Marianne Thornton picks up the story: "John Smith began by saying that the failure of [Pole, Thornton] would occasion so much ruin that he should really regard it as a national misfortune," and he also praised Henry Thornton beyond all reason, saying "what he had seen of the conduct of one of the partners ... had convinced him that could [the bank] be saved for the moment," the crisis would pass. Smith "then turned to Henry and said, 'I think you give your word the House is solvent?' Henry said he could ... [and] had brought the books.

“'Well then', said the governor and the deputy governor of the Bank, 'you shall have 400,000 pounds by 8 tomorrow morning, which will I think float you'. Henry said he could scarcely believe what he had heard.”

I can scarcely believe it myself, even now. Blowing that number up to account for the difference between the British economy then and the British economy now, that's a $4 billion commitment secured on the word of a 25-year-old. Amazing—although there was a joke making the rounds last April that JPMorgan Chase CEO Jamie Dimond could have borrowed an extra $2 billion from the Federal Reserve if he had been willing to pledge his dog as collateral.

Monday morning, in the pre-dawn dark, Henry Thornton was at the Bank of England with Gov. Buller and Deputy Gov. Richards. For security reasons, they were alone. Buller and Richards counted out 400,000 pounds in bank notes. "I hope this won't overset you, my young man," Marianne Thornton claims one of the two said to Henry, “to see the governor and deputy governor of the Bank [of England] acting as your two clerks."

Henry Thornton arrived at his own bank before opening with 400,000 pounds in cash. The run on bank funds then recommenced. But "rumors that the Bank of England had taken them under its wing soon spread, and people brought back money [on Monday] as fast as they had taken it out on Saturday."

This was the birth of central banking as we know it.

The Bank of England had accepted the role of maintaining orderly markets and financial stability in a crisis. Why? Because the prices of financial assets are too important to be left to the market when it is panicked and when letting prices reach market levels will mean unemployment for hundreds of thousands in 1825, or tens of millions today.

Ben Bernanke's Public Private Investment Partnerships—the vehicles for purchasing banks’ toxic assets—are a natural development, even a Burkean development, of policy that has been pursued for 184 years now.

When politicians wash their hands of a financial system in crisis and fail to intervene on a large scale, things do not turn out well. The most notable example was 1929–1933, when, at least according to Herbert Hoover, Treasury Secretary Andrew Mellon persuaded Hoover that "even a panic is not altogether a bad thing” because "it will purge the rottenness out of the system.”

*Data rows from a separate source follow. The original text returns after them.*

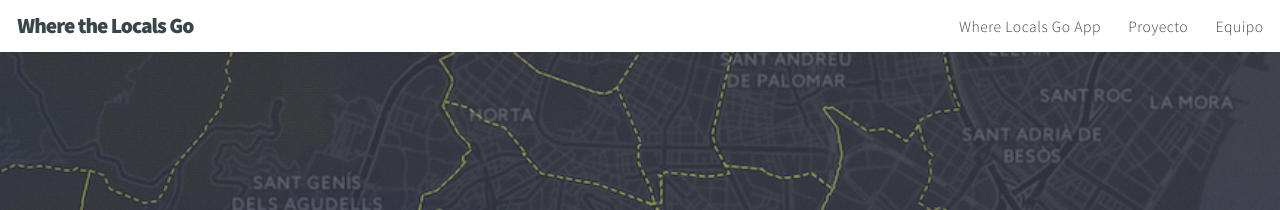
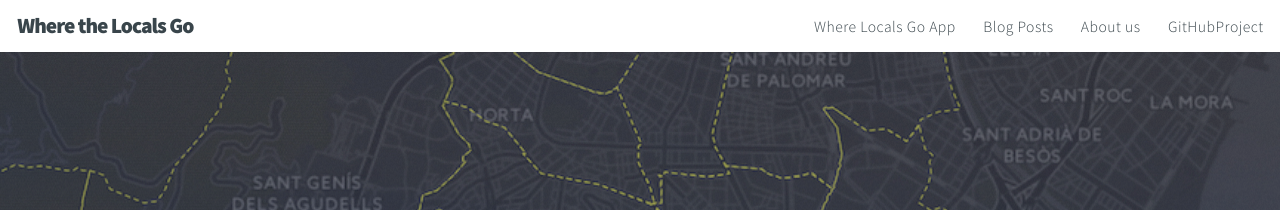
Before and after one commit to TeamUno/TeamUno.github.io, a Jekyll site: the page built from index.html, in a window 1280 px wide. Shown: the top 210 px of the page. Built offline with Jekyll 4.4.1, drawn with Linux system fonts in a browser that asks for light colours; Markdown is read by kramdown in place of the engine named in the settings; the list of posts is cut into pages by our own code.

Commit message:
english rollback

```diff
--- a/_layouts/default.html
+++ b/_layouts/default.html
@@ -38,8 +38,9 @@
   <nav id="nav">
     <ul>
       <li><a href="http://3i3.es">Where Locals Go App</a></li>
-      <li><a href="#blog">Proyecto</a></li>
-      <li><a href="#two">Equipo</a></li>
+      <li><a href="#blog">Blog Posts</a></li>
+      <li><a href="#two">About us</a></li>
+      <li><a href="https://github.com/TeamUno/project">GitHubProject</a></li>
     </ul>
   </nav>
 
@@ -49,8 +50,12 @@
 <section id="intro" class="main style1 dark fullscreen">
   <div class="content container 75%">
     <header>
-      <h2><a href="http://3i3.es">“¿Dónde puedo llevar a una chica de entre 25 y 34 años que vive en Sant Gervasi a cenar un sábado?”</a></h2>
+      <h2>Where do people aged 25 to 34 go out for dinner in Barcelona?</h2>
     </header>
+    <p>Welcome to the <strong>Recommender for Restaurants in Barcelona </strong> it take into account your preferences, to give you the best restaurant choices</p>
+    <a href="http://3i3.es">
+      <span style="font-size: 30px">Try it, here!</span>
+    </a>
     <footer>
       <a href="#one" class="button style2 down">More</a>
     </footer>
@@ -84,7 +89,7 @@
 <section id="two" class="main style2 left dark fullscreen">
   <div class="content box style2">
     <header>
-      <h2>Equipo</h2>
+      <h2>About us</h2>
     </header>
     <p>
       Xavi Jacas <a style="color:black" href="https://www.linkedin.com/in/xavierjacas">linkedin</a> - <a style="color:black"  href="http://twitter.com/existeundelta">@existeundelta</a> <br/>
@@ -93,7 +98,7 @@
       Diego Villuendas <a style="color:black" href="https://www.linkedin.com/in/diegovilluendas">linkedin</a> - <a style="color:black"  href="http://twitter.com/dieguico">@dieguico</a> <br/>
 
       <br/>
-      Capstone project del curso <a href="http://www.ub.edu/datascience/" style="color: black">DataScienceUB</a>
+      Capstone project of the course <a href="http://www.ub.edu/datascience/" style="color: black">DataScienceUB</a>
     </p>
   </div>
 
```
Also changed, not shown: other parts of _layouts/default.html (+2 -2 lines).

Did 1825 turn out better? We think so. George IV was not executed on Tower Green. Lord Liverpool's head was not carried about London on a pike. The spinning of cotton into thread in Britain in 1826 was 11 percent lower than in 1825—the first serious industrial recession—but it bounced back and grew 30 percent from 1826 to 1827.

And the bank of Pole, Thornton? Alas, Henry Thornton was irrationally exuberant when he swore that the bank was solvent. The bank was eventually closed. The partners lost their capital shares. The Bank of England had to wait years before getting its emergency loan back. (They did not care much; they were too big to fail, and Lord Liverpool thought they had done well.) Henry’s career prospered thereafter. Even though the financial ship that he had seized command of as a junior partner foundered, the consensus was that he had displayed great energy, good judgment, a cool head, and a facility with figures that made him worth backing in the future.